“Science never solves a problem without creating ten more”
GEORGE BERNARD SHAW (1856 – 1950)
George Bernard Shaw was a Nobel Prize and Oscar-winning Irish playwright, critic and socialist whose influence on Western theatre, culture and politics stretched from the 1880s to his death in 1950. Originally earning his way as an influential London music and theatre critic, Shaw’s greatest gift was for the modern drama. Strongly influenced by Henrik Ibsen, he successfully introduced a new realism into English-language drama. He wrote more than 60 plays, among them Man and Superman, Mrs. Warren’s Profession, Major Barbara, Saint Joan, Caesar and Cleopatra, and Pygmalion.

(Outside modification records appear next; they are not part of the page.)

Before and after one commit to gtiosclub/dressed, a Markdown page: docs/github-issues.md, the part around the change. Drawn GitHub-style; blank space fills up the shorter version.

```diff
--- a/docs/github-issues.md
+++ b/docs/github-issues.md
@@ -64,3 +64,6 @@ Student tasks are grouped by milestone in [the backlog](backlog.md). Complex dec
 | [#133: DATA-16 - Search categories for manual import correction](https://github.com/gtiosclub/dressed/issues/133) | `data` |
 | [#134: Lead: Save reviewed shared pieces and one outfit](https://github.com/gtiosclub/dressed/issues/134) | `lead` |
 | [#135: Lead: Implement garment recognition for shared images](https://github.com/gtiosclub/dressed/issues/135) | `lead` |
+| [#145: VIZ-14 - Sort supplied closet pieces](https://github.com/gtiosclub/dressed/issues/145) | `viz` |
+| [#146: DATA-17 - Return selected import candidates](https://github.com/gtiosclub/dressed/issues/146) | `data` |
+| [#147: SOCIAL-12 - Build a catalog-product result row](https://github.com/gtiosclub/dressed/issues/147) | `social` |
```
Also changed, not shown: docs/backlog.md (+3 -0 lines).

With his range from biting contemporary satire to historical allegory, Shaw became the leading comedy dramatist of his generation and one of the most important playwrights in the English language since the 17th century.